The most common checks for Piston Ring sealing are cranking compression and leak down. Both of these can falsely indicate a problem if a small amount of debris is preventing a ring from setting in the ring lands correctly or holding open a valve. The next check you do could show everything is fine. You also do not get a real measure of how well this engine seals up compared to that last engine you built. Neither of these check Piston Ring Sealing while the engine is running. Now with Performance Trends' affordable Blowby Sensor, you can actually measure CFM of blowby during your dyno tests.
Hook up the blowby sensor to your valve cover following the instructions with your sensor. (Click here for a copy of these instructions.) Hook up the electrical lead to one of Performance Trends' DataMite data loggers. Pick the built in Blowby Sensor calibration for your range of sensor and you're ready to test measure the CFM of blowby from your engine at all engine RPMs. Now you can get a history of your engine's blowby levels. For example: last year you were running 3.3 CFM at 4000 and 3.7 CFM at 7000 RPM. This year with your new boring technique, you're down to 2.2 CFM at 4000 and 2.3 CFM at 7000. Now you can really measure if you are going in the right direction.
Other features include:
You can even measure blowby on small karting motors, with our new very low 0.3 CFM range sensor. See graph below of data recorded with our Dyno DataMite III logger testing a new clone motor with good ring sealing. Single cylinder motors create tremendous pulsations on the crankcase. To dampen out these pulsations for accurate measurements, you need to place a plenum in the line between the motor and the blowby sensor. See diagram below.
This hand held device lets you display the blowby as either CFM (cubic feet per minute), LPS (liters/second) or LPM (liters/min) without need of a data logger. You can also record blowby for as little as a few seconds or for up to 20 minutes.
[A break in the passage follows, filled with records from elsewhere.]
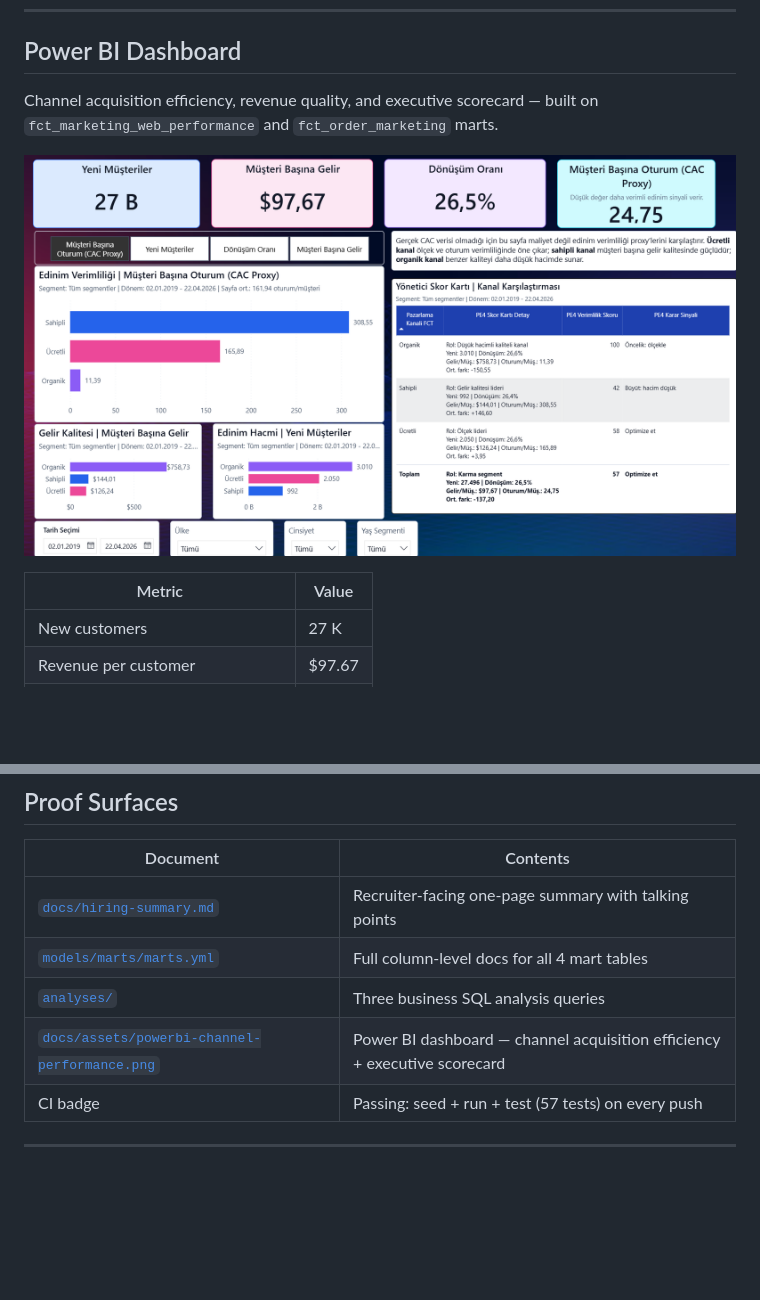
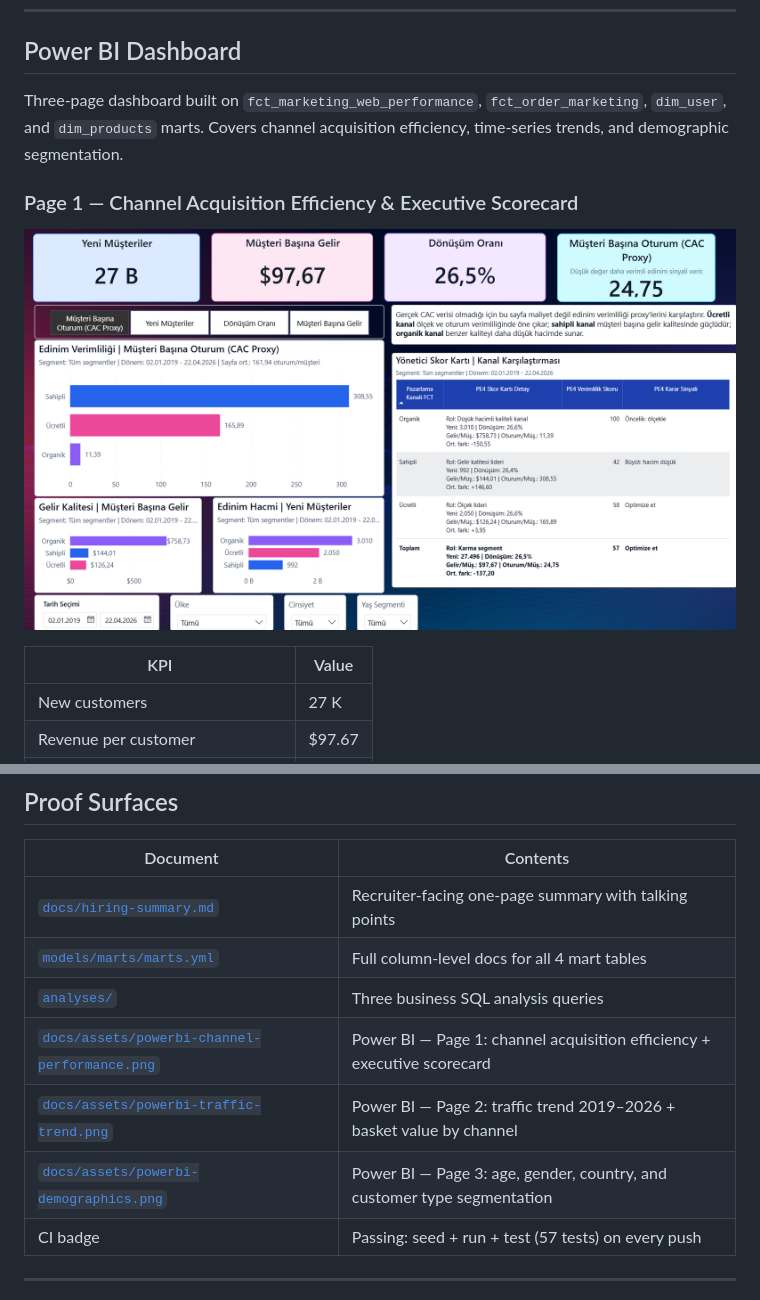
Before and after one commit to senanurcetin/E-commerce, a Markdown page: README.md, 2 parts joined by grey strips. Drawn GitHub-style; blank space fills up the shorter version.

```diff
--- a/README.md
+++ b/README.md
@@ -15,12 +15,14 @@ The repo also runs fully on **DuckDB** (CI and local) using Jinja adapter dispat
 
 ## Power BI Dashboard
 
-Channel acquisition efficiency, revenue quality, and executive scorecard — built on `fct_marketing_web_performance` and `fct_order_marketing` marts.
+Three-page dashboard built on `fct_marketing_web_performance`, `fct_order_marketing`, `dim_user`, and `dim_products` marts. Covers channel acquisition efficiency, time-series trends, and demographic segmentation.
 
-![Power BI — Channel Performance Dashboard](docs/assets/powerbi-channel-performance.png)
+### Page 1 — Channel Acquisition Efficiency & Executive Scorecard
 
-| Metric | Value |
-|--------|-------|
+![Power BI — Channel Performance](docs/assets/powerbi-channel-performance.png)
+
+| KPI | Value |
+|-----|-------|
 | New customers | 27 K |
 | Revenue per customer | $97.67 |
 | Conversion rate | 26.5% |
@@ -245,7 +259,9 @@ dbt compile --profiles-dir .github/dbt-profiles --select analyses/
 | [`docs/hiring-summary.md`](docs/hiring-summary.md) | Recruiter-facing one-page summary with talking points |
 | [`models/marts/marts.yml`](models/marts/marts.yml) | Full column-level docs for all 4 mart tables |
 | [`analyses/`](analyses/) | Three business SQL analysis queries |
-| [`docs/assets/powerbi-channel-performance.png`](docs/assets/powerbi-channel-performance.png) | Power BI dashboard — channel acquisition efficiency + executive scorecard |
+| [`docs/assets/powerbi-channel-performance.png`](docs/assets/powerbi-channel-performance.png) | Power BI — Page 1: channel acquisition efficiency + executive scorecard |
+| [`docs/assets/powerbi-traffic-trend.png`](docs/assets/powerbi-traffic-trend.png) | Power BI — Page 2: traffic trend 2019–2026 + basket value by channel |
+| [`docs/assets/powerbi-demographics.png`](docs/assets/powerbi-demographics.png) | Power BI — Page 3: age, gender, country, and customer type segmentation |
 | CI badge | Passing: seed + run + test (57 tests) on every push |
 
 ---
```
Also changed, not shown: other parts of README.md (+13 -1 lines), docs/assets/powerbi-demographics.png (added), docs/assets/powerbi-traffic-trend.png (added).
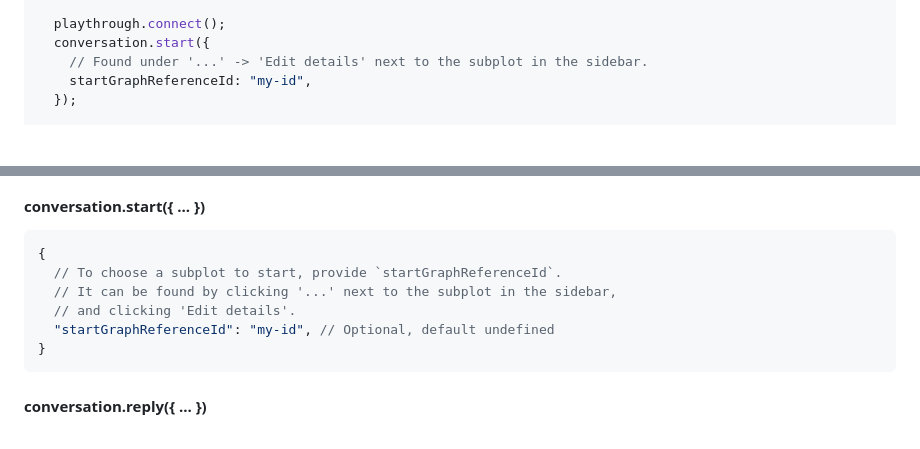
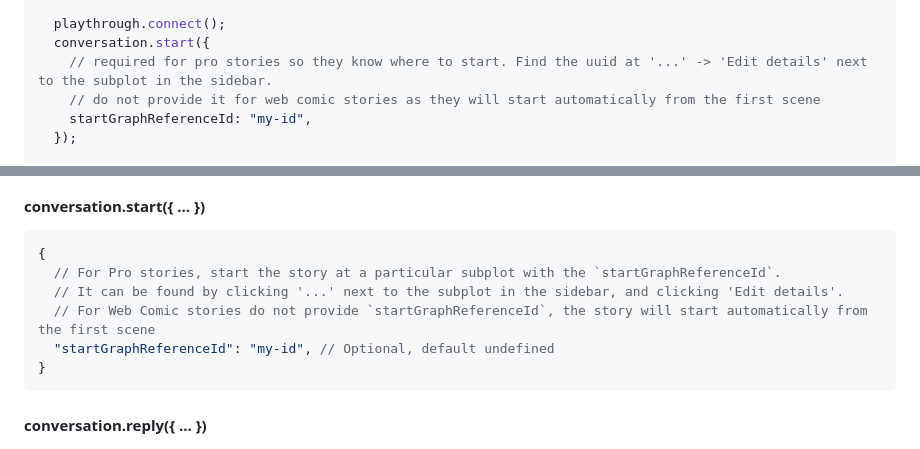
Before and after one commit to charisma-ai/charisma-sdk-js, a Markdown page: README.md, 2 parts joined by grey strips. Rendered like a GitHub page; blank space fills up the shorter version.

Commit message:
feat: update readme with startGraphReferenceId not needed for web stories

````diff
--- a/README.md
+++ b/README.md
@@ -49,7 +49,8 @@ async function run() {
 
   playthrough.connect();
   conversation.start({
-    // Found under '...' -> 'Edit details' next to the subplot in the sidebar.
+    // required for pro stories so they know where to start. Find the uuid at '...' -> 'Edit details' next to the subplot in the sidebar.
+    // do not provide it for web comic stories as they will start automatically from the first scene
     startGraphReferenceId: "my-id",
   });
 
@@ -151,9 +152,9 @@ To interact with the story, events are sent to and from the server that the WebS
 
 ```js
 {
-  // To choose a subplot to start, provide `startGraphReferenceId`.
-  // It can be found by clicking '...' next to the subplot in the sidebar,
-  // and clicking 'Edit details'.
+  // For Pro stories, start the story at a particular subplot with the `startGraphReferenceId`.
+  // It can be found by clicking '...' next to the subplot in the sidebar, and clicking 'Edit details'.
+  // For Web Comic stories do not provide `startGraphReferenceId`, the story will start automatically from the first scene
   "startGraphReferenceId": "my-id", // Optional, default undefined
 }
 ```
````
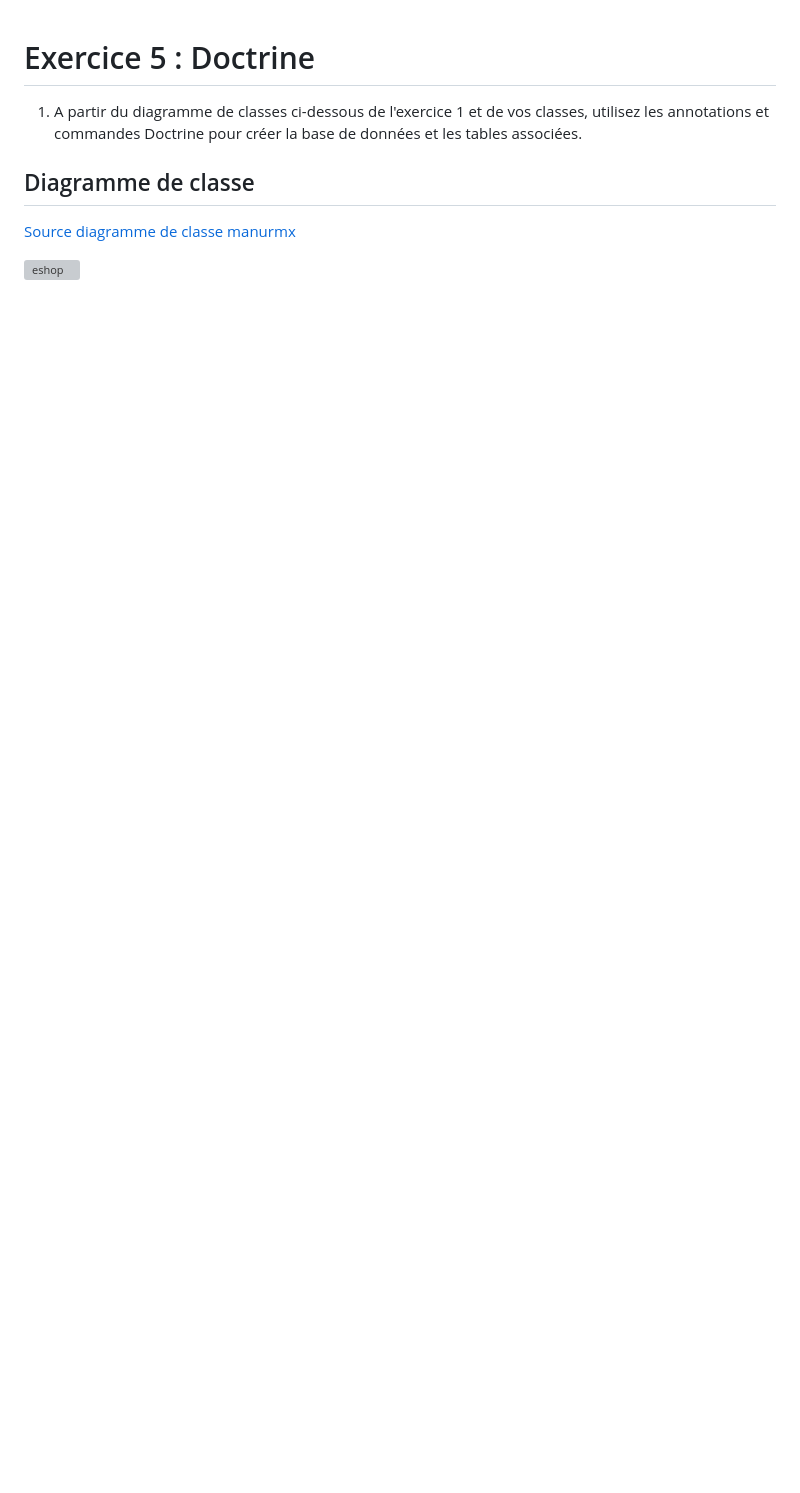
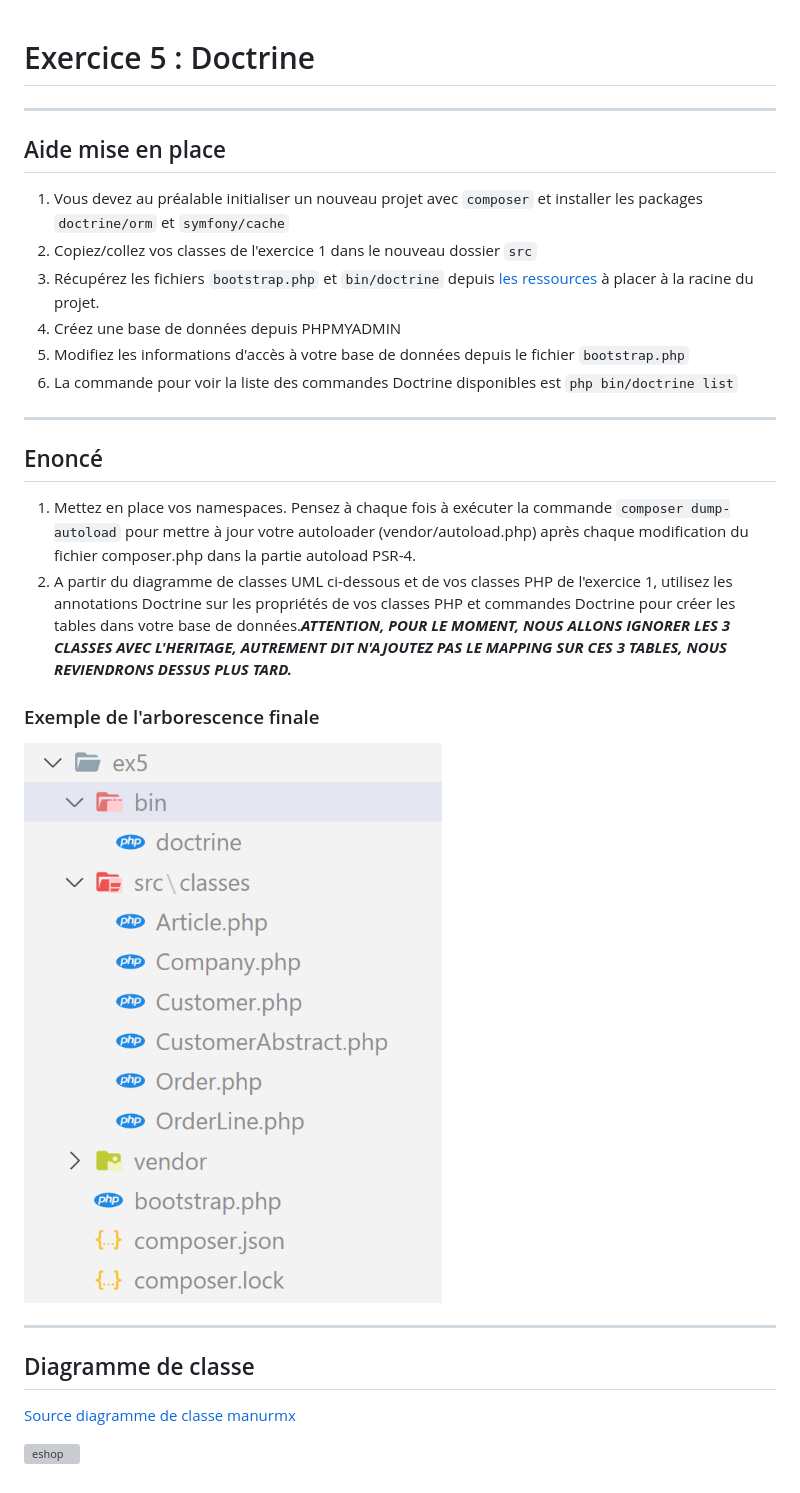
Before and after one commit to glo10/php-advance-16042024, a Markdown page: 1-exercices/ex5.md, the part around the change. Rendered like a GitHub page; pictures changed too: 1-exercices/img/arborescence_ex5.PNG (added); blank space fills up the shorter version; grey boxes are pictures that could not be loaded.

Commit message:
refactor: update exercises 3 et 5

```diff
--- a/1-exercices/ex5.md
+++ b/1-exercices/ex5.md
@@ -1,6 +1,31 @@
 # Exercice 5 : Doctrine
 
-1. A partir du diagramme de classes ci-dessous de l'exercice 1 et de vos classes, utilisez les annotations et commandes Doctrine pour créer la base de données et les tables associées.
+---
+
+## Aide mise en place
+
+1. Vous devez au préalable initialiser un nouveau projet avec `composer` et installer les packages `doctrine/orm` et `symfony/cache`
+2. Copiez/collez vos classes de l'exercice 1 dans le nouveau dossier `src`
+3. Récupérez les fichiers `bootstrap.php` et `bin/doctrine` depuis [les ressources](./ressources/doctrine-config/) à placer à la racine du projet.
+4. Créez une base de données depuis PHPMYADMIN
+5. Modifiez les informations d'accès à votre base de données depuis le fichier `bootstrap.php`
+6. La commande pour voir la liste des commandes Doctrine disponibles est `php bin/doctrine list`
+
+---
+
+## Enoncé
+
+1. Mettez en place vos namespaces.
+Pensez à chaque fois à exécuter la commande `composer dump-autoload` pour mettre à jour votre autoloader (vendor/autoload.php) après chaque modification du fichier composer.php dans la partie autoload PSR-4.
+2. A partir du diagramme de classes UML ci-dessous et de vos classes PHP de l'exercice 1, utilisez les annotations Doctrine sur les propriétés de vos classes PHP et commandes Doctrine pour créer les tables dans votre base de données.***ATTENTION, POUR LE MOMENT, NOUS ALLONS IGNORER LES 3 CLASSES AVEC L'HERITAGE, AUTREMENT DIT N'AJOUTEZ PAS LE MAPPING SUR CES 3 TABLES, NOUS REVIENDRONS DESSUS PLUS TARD.***
+
+<!-- ***Attention pour l'héritage plusieurs solutions sont possibles, veuillez lire la documention suivante de [Doctrine sur l'héritage](https://www.doctrine-project.org/projects/doctrine-orm/en/3.1/reference/inheritance-mapping.html)*** -->
+
+### Exemple de l'arborescence finale
+
+![arbre](./img/arborescence_ex5.PNG)
+
+---
 
 ## Diagramme de classe
 
```
Also changed, not shown: 1-exercices/ex3.md (+2 -2 lines).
Then you can playback your data on the Recorder, or download to the free Blowby Analyzer software for graphing, printing, saving, etc.
Blowby Logger's main features include:
Blowby Data Logger Program
Newest Features In late 2013 we added a feature to the logger to record RPM data with the blowby data. Now you can see the RPM where a particular blowby reading was obtained. See screen below. The black line on the graph is the RPM data, which is also included in the data list to the right of the blowby CFM readings.
2013 Blowby Data Logger Program with RPM Data
A user of our Blowby Sensor and Mini Logger sent us some data they recorded when running a 331 SB Ford on their DTS dyno. The DTS dyno did not have any spare channels, so the separate logger was the obvious fix. The data is for 3 back-to-back runs, about 2 minutes of recording time. It shows good repeatability, and how handy it is to have a separate logger recording both blowby and RPM. In the highlighted row in the list it shows 2.80 CFM at 6951 RPM at 52.9 seconds into the data set. This data could be exported to Notepad for more analysis if needed.
Recording 116 seconds of data on 3 Consecutive DTS Dyno Runs (one large segment) on 331 cid Ford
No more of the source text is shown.